**Directions**
Return every line from the listing where the word "GitHub" occurs.

**Source material**
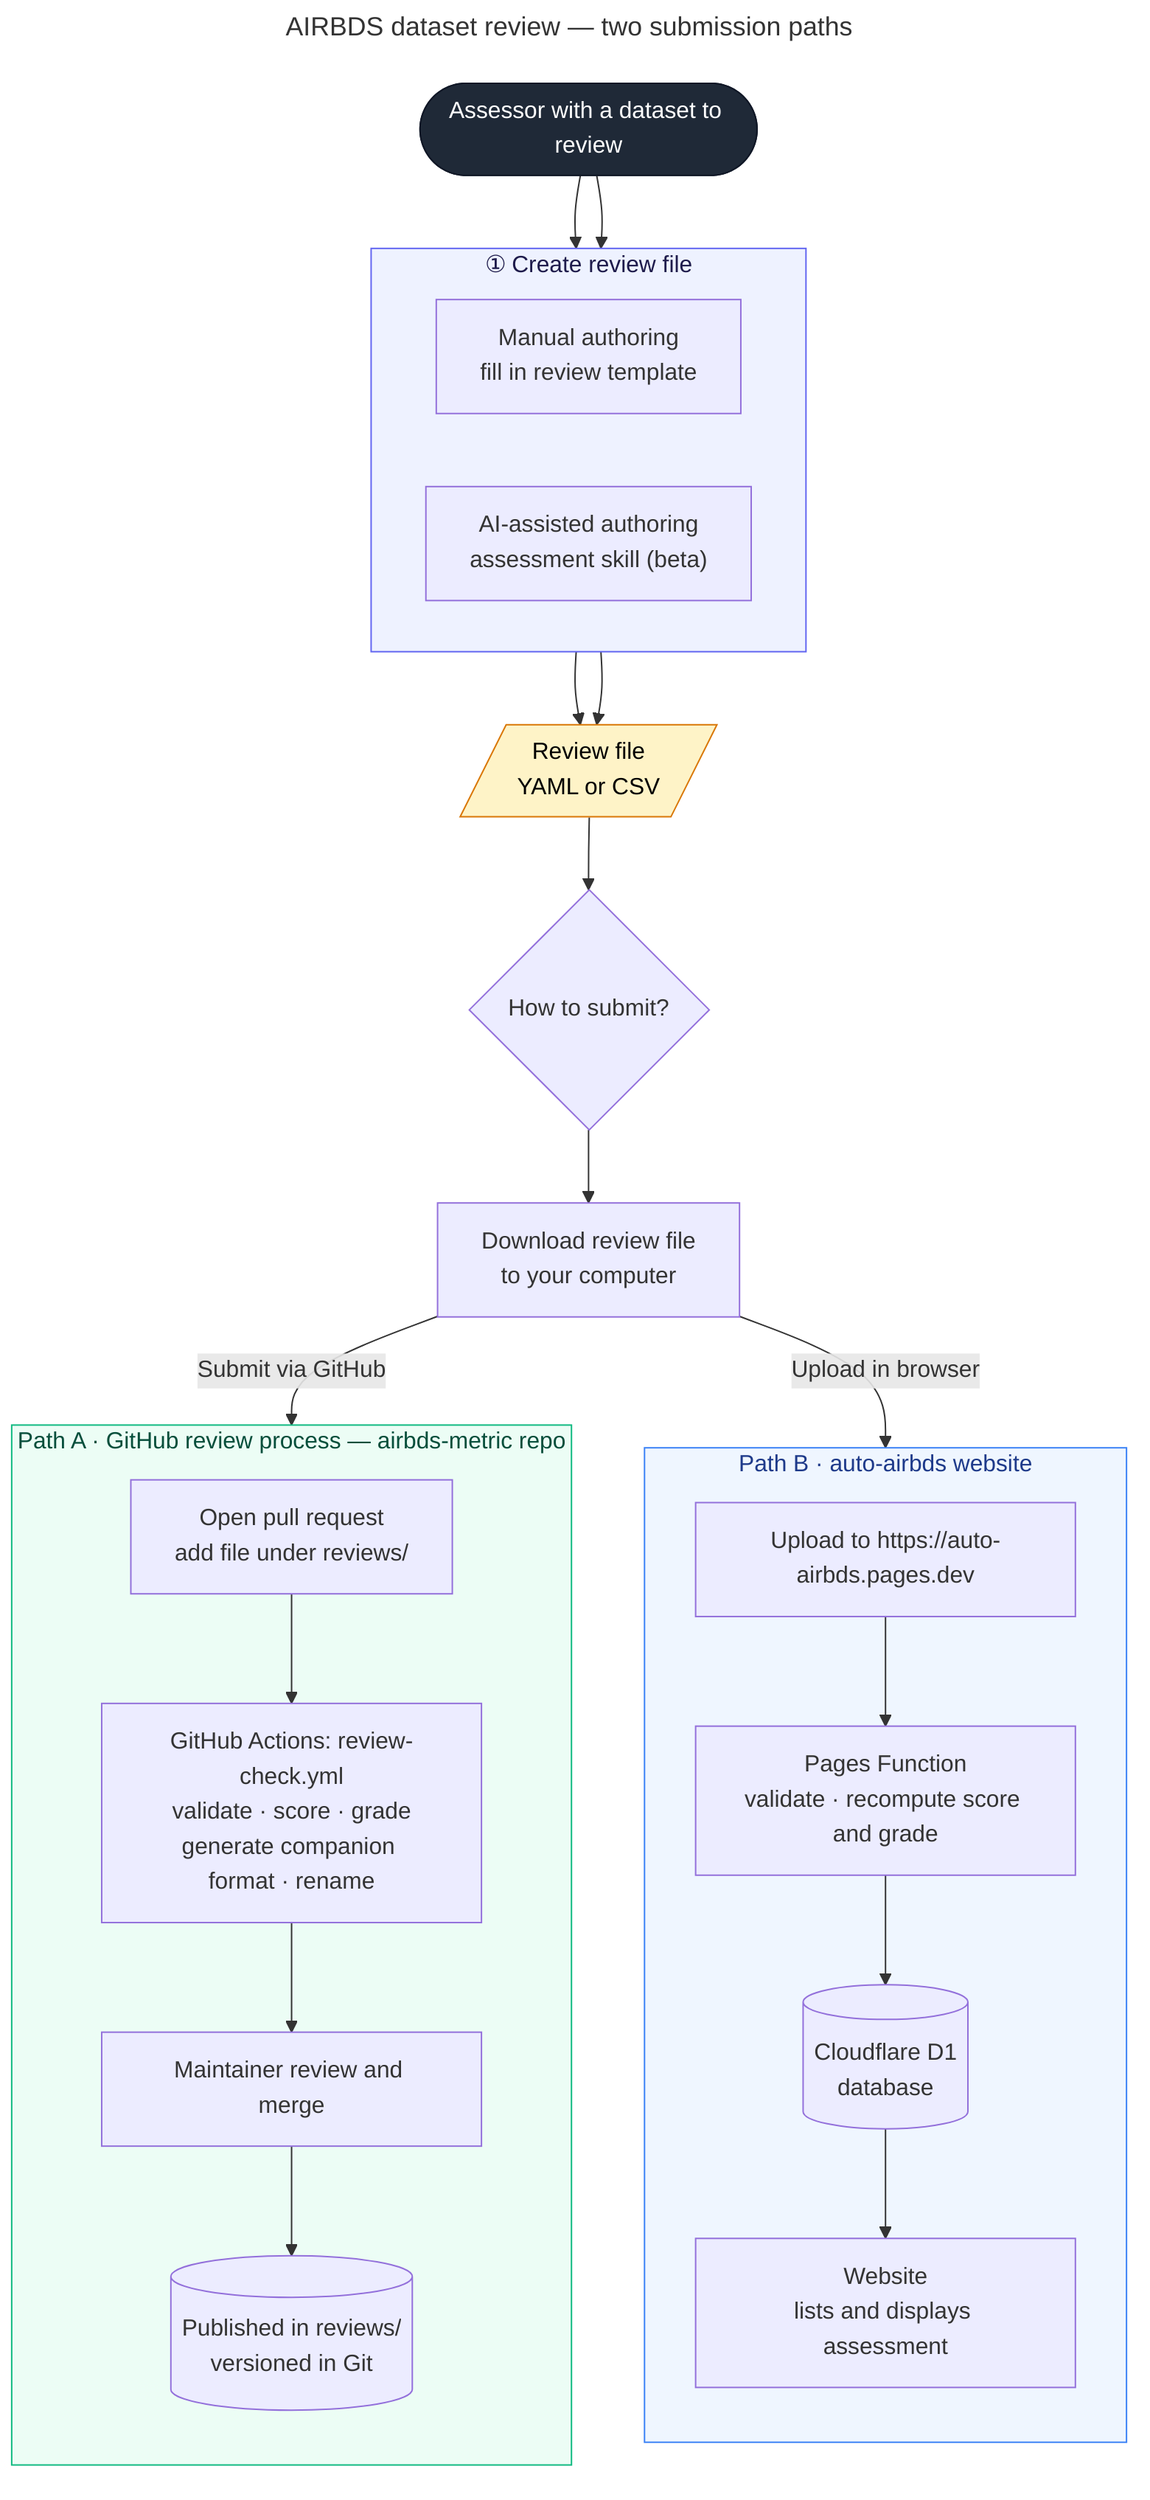
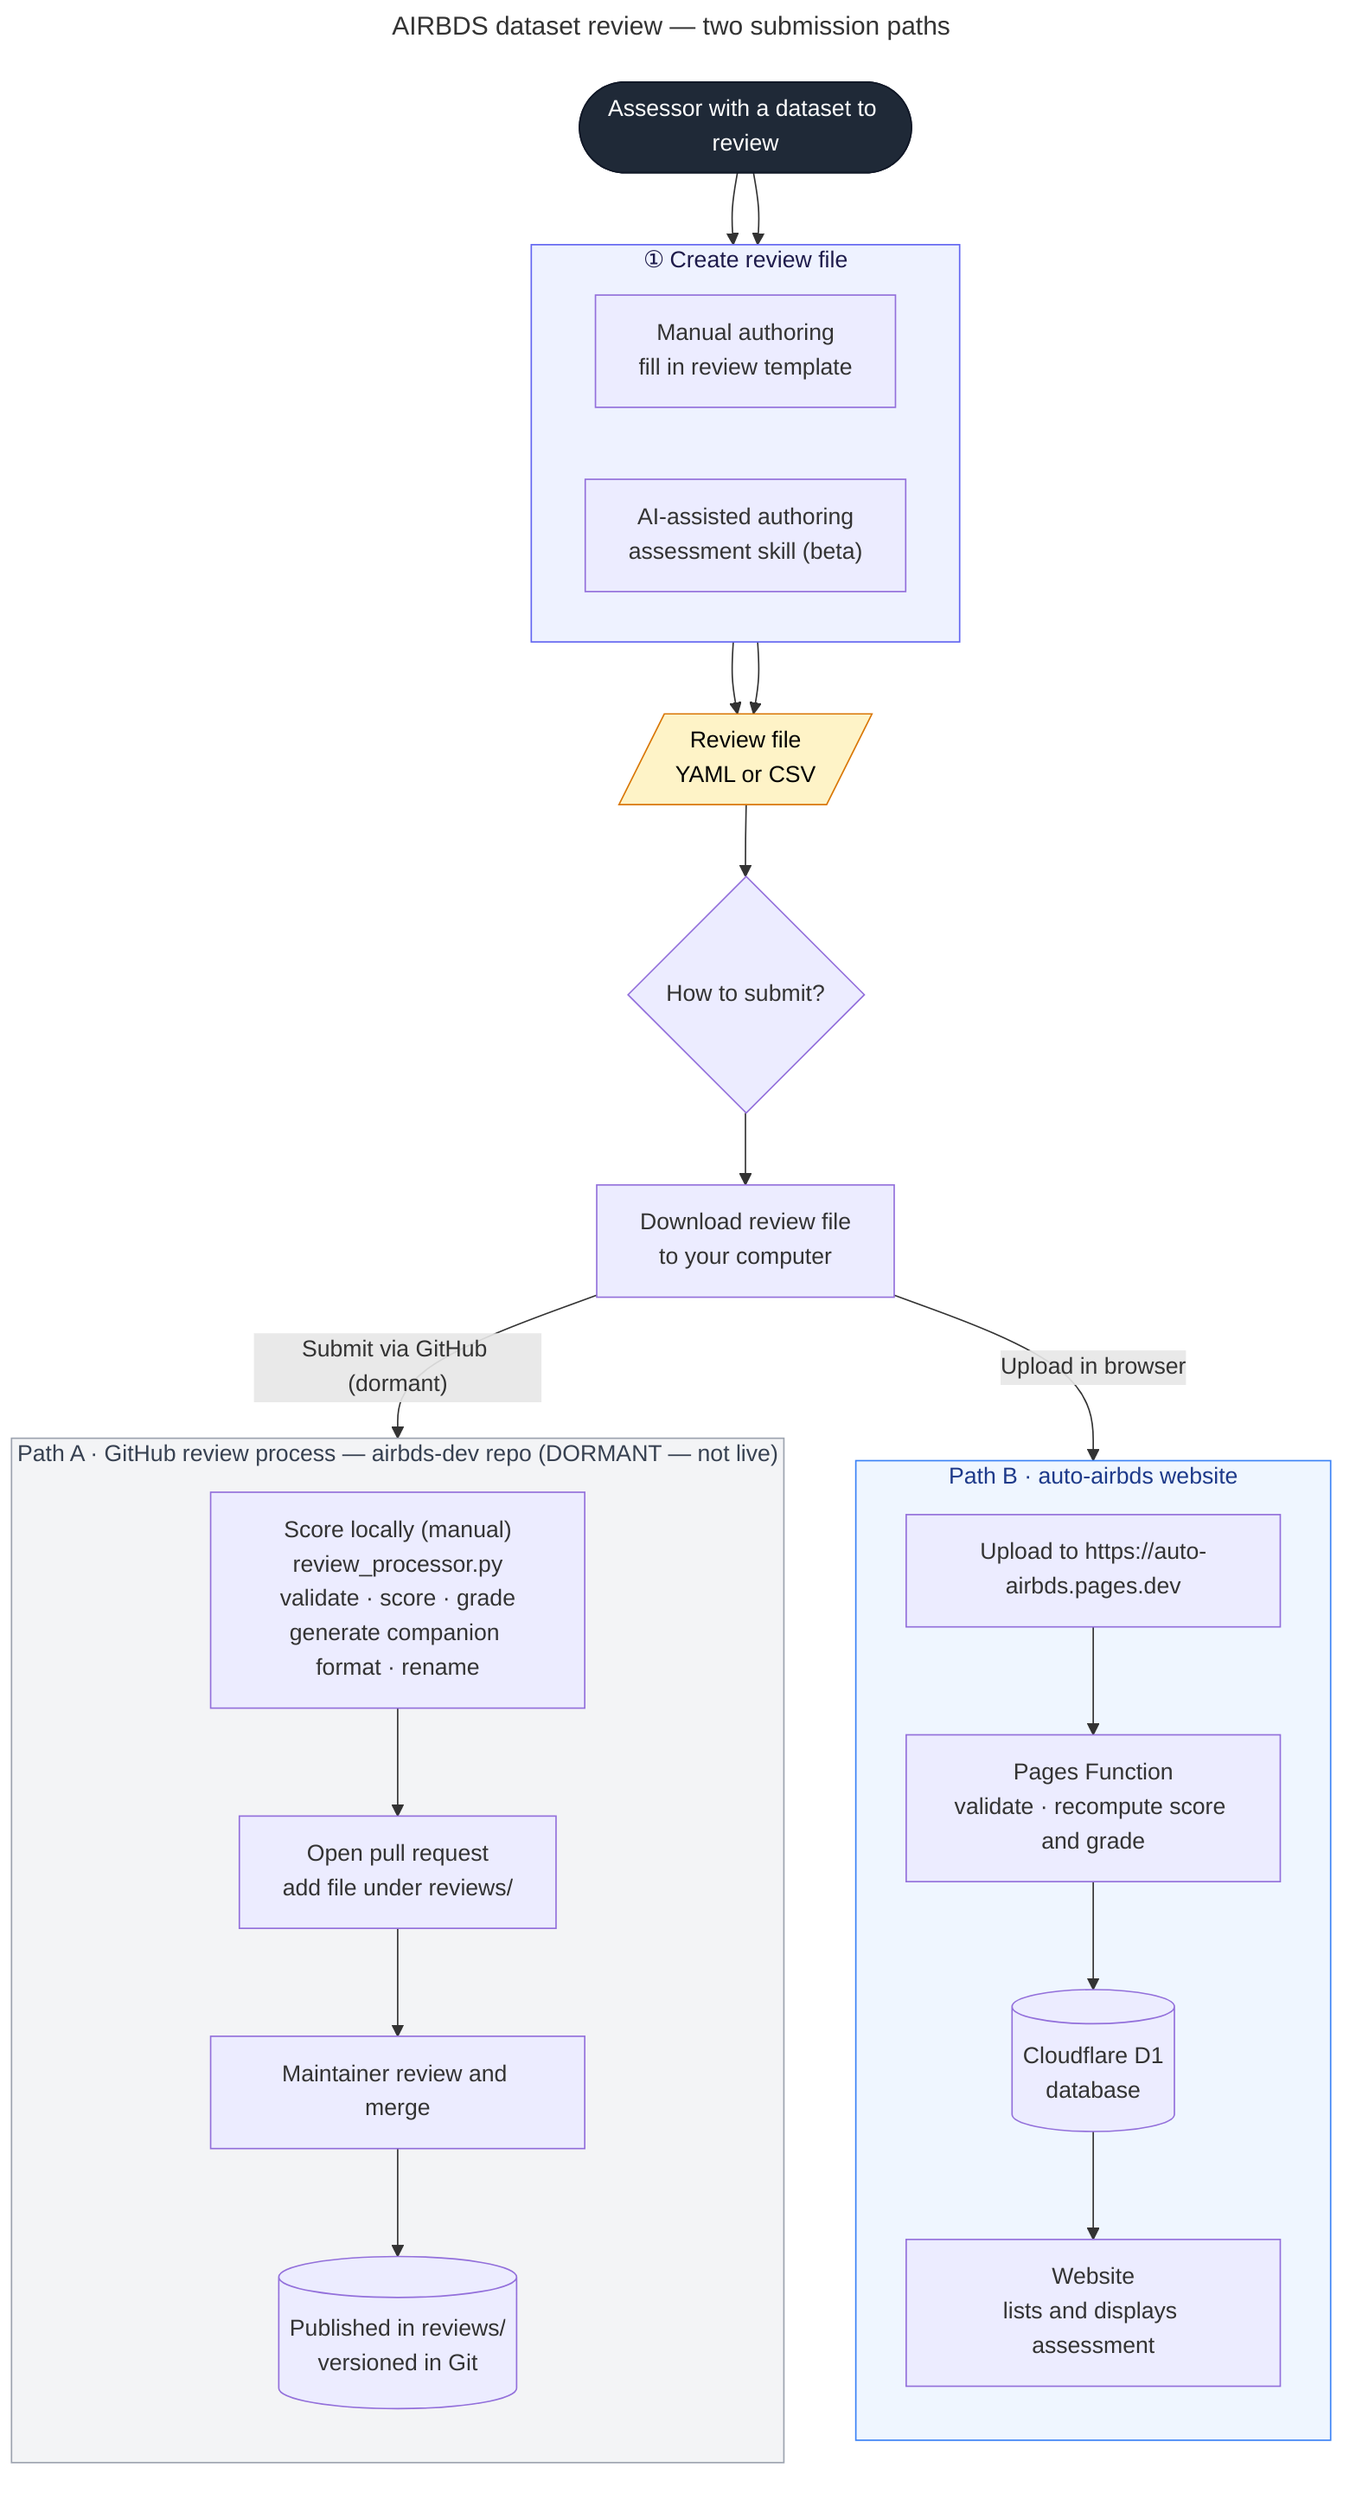
---
title: AIRBDS dataset review — two submission paths
---
flowchart TD
    start(["Assessor with a dataset to review"]):::startNode

    %% ---------- Stage 1: create the review file ----------
    subgraph create["① Create review file"]
        direction LR
        manual["Manual authoring<br/>fill in review template"]
        ai["AI-assisted authoring<br/>assessment skill (beta)"]
    end
    file[/"Review file<br/>YAML or CSV"/]:::artifact

    start --> manual
    start --> ai
    manual --> file
    ai --> file

    choice{"How to submit?"}
    file --> choice

    %% Shared step: the finished file must be downloaded locally before EITHER
    %% submission method (GitHub commit/PR or website upload).
    download["Download review file<br/>to your computer"]
    choice --> download

    %% Left/right ordering note: the default Mermaid (dagre) layout places the
    %% LAST-defined subgraph on the LEFT. So to keep Path A on the left and Path B
    %% on the right, Path B is defined first and Path A second below. (The
    %% `layout: elk` engine honours source order instead, but it does NOT render
    %% on GitHub, so we stay on dagre and order the blocks this way.)

    %% ---------- Path B: auto-airbds website (defined first → renders on the right) ----------
    subgraph web["Path B · auto-airbds website"]
        direction TB
        upload["Upload to https://auto-airbds.pages.dev"]
        val["Pages Function<br/>validate · recompute score and grade"]
        d1[("Cloudflare D1<br/>database")]
        spa["Website<br/>lists and displays assessment"]
        upload --> val --> d1 --> spa
    end

    %% ---------- Path A: GitHub review process (defined last → renders on the left) ----------
-     subgraph gh["Path A · GitHub review process — airbds-metric repo"]
+     %% DORMANT: the manual review process is not live. review-check.yml is disabled,
+     %% so scoring is no longer performed by CI — the assessor runs review_processor.py
+     %% themselves before opening the PR.
+     subgraph gh["Path A · GitHub review process — airbds-dev repo (DORMANT — not live)"]
        direction TB
+         score["Score locally (manual)<br/>review_processor.py<br/>validate · score · grade<br/>generate companion format · rename"]
        pr["Open pull request<br/>add file under reviews/"]
-         ci["GitHub Actions: review-check.yml<br/>validate · score · grade<br/>generate companion format · rename"]
        merge["Maintainer review and merge"]
        repo[("Published in reviews/<br/>versioned in Git")]
-         pr --> ci --> merge --> repo
+         score --> pr --> merge --> repo
    end

-     download -->|"Submit via GitHub"| pr
+     download -->|"Submit via GitHub (dormant)"| score
    download -->|"Upload in browser"| upload

    %% ---------- Styling ----------
    classDef startNode fill:#1f2937,stroke:#111827,color:#ffffff;
    classDef artifact fill:#fef3c7,stroke:#d97706,color:#000000;
    style create fill:#eef2ff,stroke:#6366f1,color:#1e1b4b;
-     style gh fill:#ecfdf5,stroke:#10b981,color:#064e3b;
+     %% Path A is greyed out rather than green: it is dormant, not a live route.
+     style gh fill:#f3f4f6,stroke:#9ca3af,color:#374151;
    style web fill:#eff6ff,stroke:#3b82f6,color:#1e3a8a;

**Exercise response**
    %% submission method (GitHub commit/PR or website upload).
    %% on GitHub, so we stay on dagre and order the blocks this way.)
    %% ---------- Path A: GitHub review process (defined last → renders on the left) ----------
-     subgraph gh["Path A · GitHub review process — airbds-metric repo"]
+     subgraph gh["Path A · GitHub review process — airbds-dev repo (DORMANT — not live)"]
-         ci["GitHub Actions: review-check.yml<br/>validate · score · grade<br/>generate companion format · rename"]
-     download -->|"Submit via GitHub"| pr
+     download -->|"Submit via GitHub (dormant)"| score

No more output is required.